── RECORDS TO PROCESS

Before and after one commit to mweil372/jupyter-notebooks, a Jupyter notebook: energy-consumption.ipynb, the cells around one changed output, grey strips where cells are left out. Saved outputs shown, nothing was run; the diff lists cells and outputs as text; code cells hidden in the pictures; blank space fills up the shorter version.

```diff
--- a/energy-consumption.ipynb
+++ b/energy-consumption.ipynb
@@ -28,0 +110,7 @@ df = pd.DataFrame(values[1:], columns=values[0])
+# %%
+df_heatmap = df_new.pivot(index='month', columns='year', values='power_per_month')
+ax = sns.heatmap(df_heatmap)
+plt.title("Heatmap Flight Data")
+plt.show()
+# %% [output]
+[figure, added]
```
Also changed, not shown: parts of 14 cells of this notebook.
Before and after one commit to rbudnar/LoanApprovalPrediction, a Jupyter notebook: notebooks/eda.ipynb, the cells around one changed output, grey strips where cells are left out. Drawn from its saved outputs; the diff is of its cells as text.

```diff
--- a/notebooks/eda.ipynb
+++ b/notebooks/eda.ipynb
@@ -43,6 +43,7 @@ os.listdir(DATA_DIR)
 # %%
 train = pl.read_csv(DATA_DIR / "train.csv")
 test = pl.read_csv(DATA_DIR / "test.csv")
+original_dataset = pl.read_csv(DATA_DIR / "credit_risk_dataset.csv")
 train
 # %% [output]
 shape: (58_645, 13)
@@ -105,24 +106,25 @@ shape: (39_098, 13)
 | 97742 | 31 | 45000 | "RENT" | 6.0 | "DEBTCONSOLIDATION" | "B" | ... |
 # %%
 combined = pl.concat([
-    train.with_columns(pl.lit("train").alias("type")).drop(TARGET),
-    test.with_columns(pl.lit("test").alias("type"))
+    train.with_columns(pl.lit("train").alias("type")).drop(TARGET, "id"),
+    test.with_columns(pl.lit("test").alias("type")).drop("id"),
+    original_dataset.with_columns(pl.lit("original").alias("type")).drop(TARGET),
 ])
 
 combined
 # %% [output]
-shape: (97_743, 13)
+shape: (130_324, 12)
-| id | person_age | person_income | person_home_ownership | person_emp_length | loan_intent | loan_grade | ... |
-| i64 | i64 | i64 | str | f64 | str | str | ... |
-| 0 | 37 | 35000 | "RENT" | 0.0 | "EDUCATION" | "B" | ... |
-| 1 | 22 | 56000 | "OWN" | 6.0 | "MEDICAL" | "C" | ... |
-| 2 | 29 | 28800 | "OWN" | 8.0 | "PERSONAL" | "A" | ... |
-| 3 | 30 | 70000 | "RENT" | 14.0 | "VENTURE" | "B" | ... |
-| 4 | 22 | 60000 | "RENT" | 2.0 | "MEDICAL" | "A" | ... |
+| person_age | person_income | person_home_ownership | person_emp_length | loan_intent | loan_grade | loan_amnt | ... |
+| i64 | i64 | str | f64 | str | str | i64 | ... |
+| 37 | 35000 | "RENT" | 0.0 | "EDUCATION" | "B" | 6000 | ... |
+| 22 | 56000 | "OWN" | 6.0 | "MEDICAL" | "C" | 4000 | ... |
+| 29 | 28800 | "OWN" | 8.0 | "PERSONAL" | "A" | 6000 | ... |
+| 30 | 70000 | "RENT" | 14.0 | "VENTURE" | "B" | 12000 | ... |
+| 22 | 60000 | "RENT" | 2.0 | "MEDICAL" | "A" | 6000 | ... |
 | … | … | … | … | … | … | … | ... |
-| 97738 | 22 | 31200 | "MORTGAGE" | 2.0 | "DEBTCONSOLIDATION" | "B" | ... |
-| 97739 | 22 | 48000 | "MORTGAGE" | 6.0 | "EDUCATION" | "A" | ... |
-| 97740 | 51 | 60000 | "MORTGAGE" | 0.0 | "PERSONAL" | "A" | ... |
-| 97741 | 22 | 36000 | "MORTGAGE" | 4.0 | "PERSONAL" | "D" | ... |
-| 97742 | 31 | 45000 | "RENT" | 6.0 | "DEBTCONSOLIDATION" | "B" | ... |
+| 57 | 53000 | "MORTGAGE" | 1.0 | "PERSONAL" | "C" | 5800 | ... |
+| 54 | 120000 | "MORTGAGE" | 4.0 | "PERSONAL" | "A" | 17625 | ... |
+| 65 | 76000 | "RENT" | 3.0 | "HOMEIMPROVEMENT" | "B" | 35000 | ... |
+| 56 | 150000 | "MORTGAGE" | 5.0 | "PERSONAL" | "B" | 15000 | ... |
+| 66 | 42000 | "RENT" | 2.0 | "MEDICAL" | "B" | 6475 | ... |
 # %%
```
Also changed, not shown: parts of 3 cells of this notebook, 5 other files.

────

REQUIRED ACTION: All of the material is to be written out exactly.

THE COMPLETED TASK:
Before and after one commit to mweil372/jupyter-notebooks, a Jupyter notebook: energy-consumption.ipynb, the cells around one changed output, grey strips where cells are left out. Saved outputs shown, nothing was run; the diff lists cells and outputs as text; code cells hidden in the pictures; blank space fills up the shorter version.

```diff
--- a/energy-consumption.ipynb
+++ b/energy-consumption.ipynb
@@ -28,0 +110,7 @@ df = pd.DataFrame(values[1:], columns=values[0])
+# %%
+df_heatmap = df_new.pivot(index='month', columns='year', values='power_per_month')
+ax = sns.heatmap(df_heatmap)
+plt.title("Heatmap Flight Data")
+plt.show()
+# %% [output]
+[figure, added]
```
Also changed, not shown: parts of 14 cells of this notebook.
Before and after one commit to rbudnar/LoanApprovalPrediction, a Jupyter notebook: notebooks/eda.ipynb, the cells around one changed output, grey strips where cells are left out. Drawn from its saved outputs; the diff is of its cells as text.

```diff
--- a/notebooks/eda.ipynb
+++ b/notebooks/eda.ipynb
@@ -43,6 +43,7 @@ os.listdir(DATA_DIR)
 # %%
 train = pl.read_csv(DATA_DIR / "train.csv")
 test = pl.read_csv(DATA_DIR / "test.csv")
+original_dataset = pl.read_csv(DATA_DIR / "credit_risk_dataset.csv")
 train
 # %% [output]
 shape: (58_645, 13)
@@ -105,24 +106,25 @@ shape: (39_098, 13)
 | 97742 | 31 | 45000 | "RENT" | 6.0 | "DEBTCONSOLIDATION" | "B" | ... |
 # %%
 combined = pl.concat([
-    train.with_columns(pl.lit("train").alias("type")).drop(TARGET),
-    test.with_columns(pl.lit("test").alias("type"))
+    train.with_columns(pl.lit("train").alias("type")).drop(TARGET, "id"),
+    test.with_columns(pl.lit("test").alias("type")).drop("id"),
+    original_dataset.with_columns(pl.lit("original").alias("type")).drop(TARGET),
 ])
 
 combined
 # %% [output]
-shape: (97_743, 13)
+shape: (130_324, 12)
-| id | person_age | person_income | person_home_ownership | person_emp_length | loan_intent | loan_grade | ... |
-| i64 | i64 | i64 | str | f64 | str | str | ... |
-| 0 | 37 | 35000 | "RENT" | 0.0 | "EDUCATION" | "B" | ... |
-| 1 | 22 | 56000 | "OWN" | 6.0 | "MEDICAL" | "C" | ... |
-| 2 | 29 | 28800 | "OWN" | 8.0 | "PERSONAL" | "A" | ... |
-| 3 | 30 | 70000 | "RENT" | 14.0 | "VENTURE" | "B" | ... |
-| 4 | 22 | 60000 | "RENT" | 2.0 | "MEDICAL" | "A" | ... |
+| person_age | person_income | person_home_ownership | person_emp_length | loan_intent | loan_grade | loan_amnt | ... |
+| i64 | i64 | str | f64 | str | str | i64 | ... |
+| 37 | 35000 | "RENT" | 0.0 | "EDUCATION" | "B" | 6000 | ... |
+| 22 | 56000 | "OWN" | 6.0 | "MEDICAL" | "C" | 4000 | ... |
+| 29 | 28800 | "OWN" | 8.0 | "PERSONAL" | "A" | 6000 | ... |
+| 30 | 70000 | "RENT" | 14.0 | "VENTURE" | "B" | 12000 | ... |
+| 22 | 60000 | "RENT" | 2.0 | "MEDICAL" | "A" | 6000 | ... |
 | … | … | … | … | … | … | … | ... |
-| 97738 | 22 | 31200 | "MORTGAGE" | 2.0 | "DEBTCONSOLIDATION" | "B" | ... |
-| 97739 | 22 | 48000 | "MORTGAGE" | 6.0 | "EDUCATION" | "A" | ... |
-| 97740 | 51 | 60000 | "MORTGAGE" | 0.0 | "PERSONAL" | "A" | ... |
-| 97741 | 22 | 36000 | "MORTGAGE" | 4.0 | "PERSONAL" | "D" | ... |
-| 97742 | 31 | 45000 | "RENT" | 6.0 | "DEBTCONSOLIDATION" | "B" | ... |
+| 57 | 53000 | "MORTGAGE" | 1.0 | "PERSONAL" | "C" | 5800 | ... |
+| 54 | 120000 | "MORTGAGE" | 4.0 | "PERSONAL" | "A" | 17625 | ... |
+| 65 | 76000 | "RENT" | 3.0 | "HOMEIMPROVEMENT" | "B" | 35000 | ... |
+| 56 | 150000 | "MORTGAGE" | 5.0 | "PERSONAL" | "B" | 15000 | ... |
+| 66 | 42000 | "RENT" | 2.0 | "MEDICAL" | "B" | 6475 | ... |
 # %%
```
Also changed, not shown: parts of 3 cells of this notebook, 5 other files.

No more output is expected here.